== TASK INPUTS ==
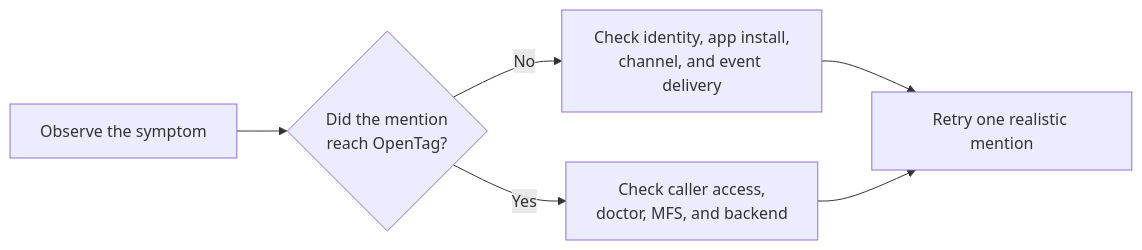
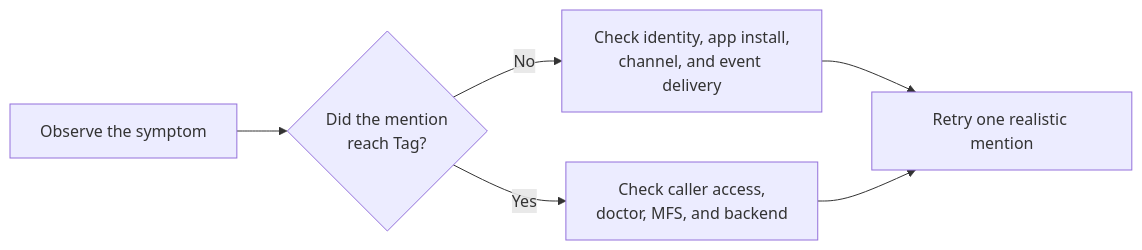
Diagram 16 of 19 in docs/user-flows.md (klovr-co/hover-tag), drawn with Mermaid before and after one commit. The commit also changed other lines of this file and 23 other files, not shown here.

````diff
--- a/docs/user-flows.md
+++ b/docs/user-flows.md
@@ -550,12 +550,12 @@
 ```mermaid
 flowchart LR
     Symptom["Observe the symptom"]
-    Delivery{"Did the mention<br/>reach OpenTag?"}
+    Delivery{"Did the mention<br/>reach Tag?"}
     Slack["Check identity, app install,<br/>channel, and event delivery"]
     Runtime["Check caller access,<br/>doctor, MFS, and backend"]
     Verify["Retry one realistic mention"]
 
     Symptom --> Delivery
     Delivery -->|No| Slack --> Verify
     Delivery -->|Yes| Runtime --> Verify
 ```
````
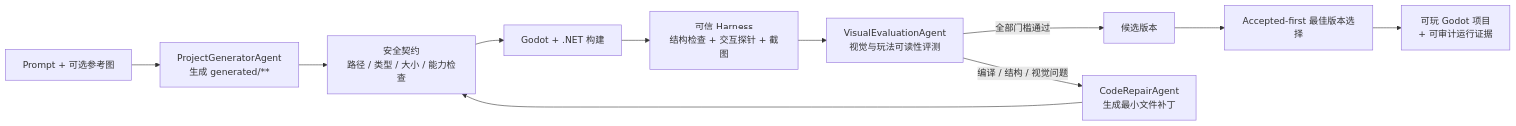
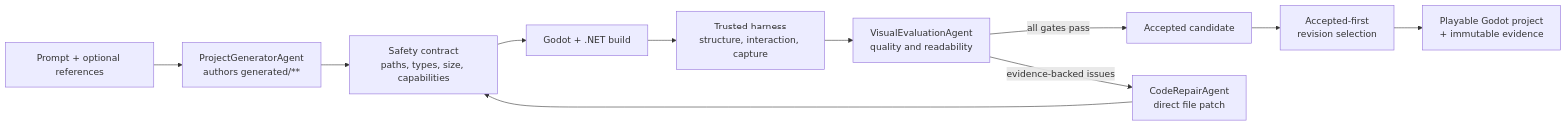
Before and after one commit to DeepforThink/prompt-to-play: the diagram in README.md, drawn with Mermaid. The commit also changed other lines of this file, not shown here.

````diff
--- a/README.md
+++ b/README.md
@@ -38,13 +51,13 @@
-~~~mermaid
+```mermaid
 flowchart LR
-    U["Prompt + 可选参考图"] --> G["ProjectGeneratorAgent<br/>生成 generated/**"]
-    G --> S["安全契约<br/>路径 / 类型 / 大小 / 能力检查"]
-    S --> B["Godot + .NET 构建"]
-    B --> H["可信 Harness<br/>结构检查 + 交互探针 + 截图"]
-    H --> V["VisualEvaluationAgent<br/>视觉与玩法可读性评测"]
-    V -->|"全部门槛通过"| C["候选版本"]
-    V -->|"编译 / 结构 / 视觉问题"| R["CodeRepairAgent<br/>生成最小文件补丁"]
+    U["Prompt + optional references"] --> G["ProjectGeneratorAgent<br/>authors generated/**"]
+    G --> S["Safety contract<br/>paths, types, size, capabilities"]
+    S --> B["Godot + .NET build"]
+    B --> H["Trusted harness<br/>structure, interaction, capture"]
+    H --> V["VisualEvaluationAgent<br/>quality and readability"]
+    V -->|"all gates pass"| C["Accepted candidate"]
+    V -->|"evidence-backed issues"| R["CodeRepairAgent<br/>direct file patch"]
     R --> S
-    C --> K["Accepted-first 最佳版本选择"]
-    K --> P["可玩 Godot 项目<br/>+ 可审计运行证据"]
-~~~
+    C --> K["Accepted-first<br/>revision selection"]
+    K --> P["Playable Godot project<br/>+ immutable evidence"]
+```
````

== TASK STATEMENT ==
Tail of the listing, starting at the line with "Godot project<br/>+ immutable" and ending at the last line: output it exactly and add nothing.

== TASK ANSWER ==
+    K --> P["Playable Godot project<br/>+ immutable evidence"]
+```
````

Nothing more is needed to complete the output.